Working data =>
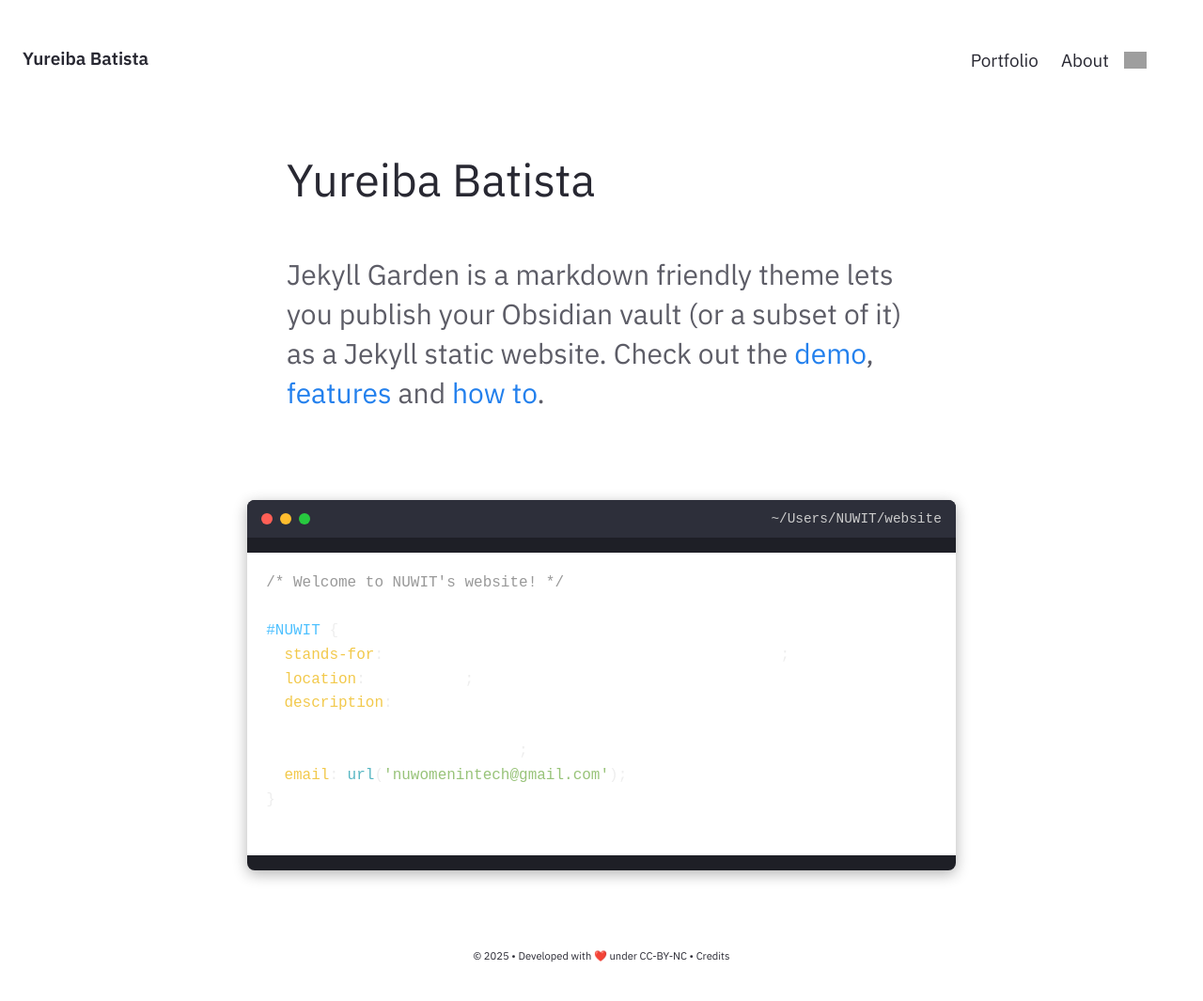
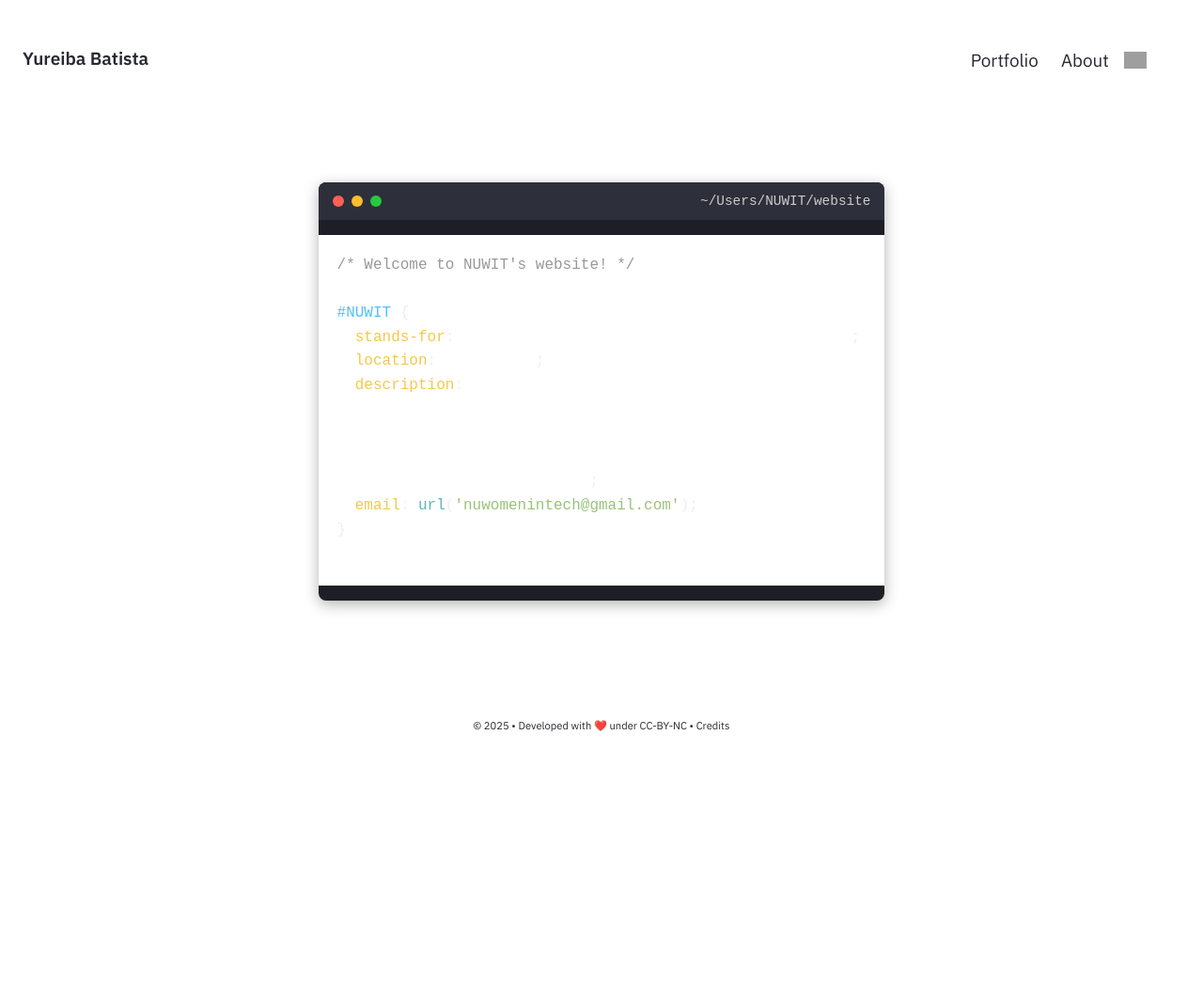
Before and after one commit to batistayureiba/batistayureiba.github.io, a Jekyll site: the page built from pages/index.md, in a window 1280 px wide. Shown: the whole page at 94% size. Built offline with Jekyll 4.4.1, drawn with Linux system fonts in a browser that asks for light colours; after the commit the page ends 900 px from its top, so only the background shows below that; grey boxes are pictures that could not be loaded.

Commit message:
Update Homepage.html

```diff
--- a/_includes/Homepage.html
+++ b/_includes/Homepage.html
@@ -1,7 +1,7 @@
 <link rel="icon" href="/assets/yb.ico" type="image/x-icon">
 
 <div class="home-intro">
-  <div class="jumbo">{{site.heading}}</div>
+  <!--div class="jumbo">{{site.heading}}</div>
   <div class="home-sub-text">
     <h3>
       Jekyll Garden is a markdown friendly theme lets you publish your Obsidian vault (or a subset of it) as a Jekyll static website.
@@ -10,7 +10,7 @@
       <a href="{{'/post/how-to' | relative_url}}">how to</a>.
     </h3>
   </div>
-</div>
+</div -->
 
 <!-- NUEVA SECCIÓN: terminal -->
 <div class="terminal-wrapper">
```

Exercise aim => Write the lines above out again exactly, without any of their pictures.

Solution to the exercise =>
Before and after one commit to batistayureiba/batistayureiba.github.io, a Jekyll site: the page built from pages/index.md, in a window 1280 px wide. Shown: the whole page at 94% size. Built offline with Jekyll 4.4.1, drawn with Linux system fonts in a browser that asks for light colours; after the commit the page ends 900 px from its top, so only the background shows below that; grey boxes are pictures that could not be loaded.

Commit message:
Update Homepage.html

```diff
--- a/_includes/Homepage.html
+++ b/_includes/Homepage.html
@@ -1,7 +1,7 @@
 <link rel="icon" href="/assets/yb.ico" type="image/x-icon">
 
 <div class="home-intro">
-  <div class="jumbo">{{site.heading}}</div>
+  <!--div class="jumbo">{{site.heading}}</div>
   <div class="home-sub-text">
     <h3>
       Jekyll Garden is a markdown friendly theme lets you publish your Obsidian vault (or a subset of it) as a Jekyll static website.
@@ -10,7 +10,7 @@
       <a href="{{'/post/how-to' | relative_url}}">how to</a>.
     </h3>
   </div>
-</div>
+</div -->
 
 <!-- NUEVA SECCIÓN: terminal -->
 <div class="terminal-wrapper">
```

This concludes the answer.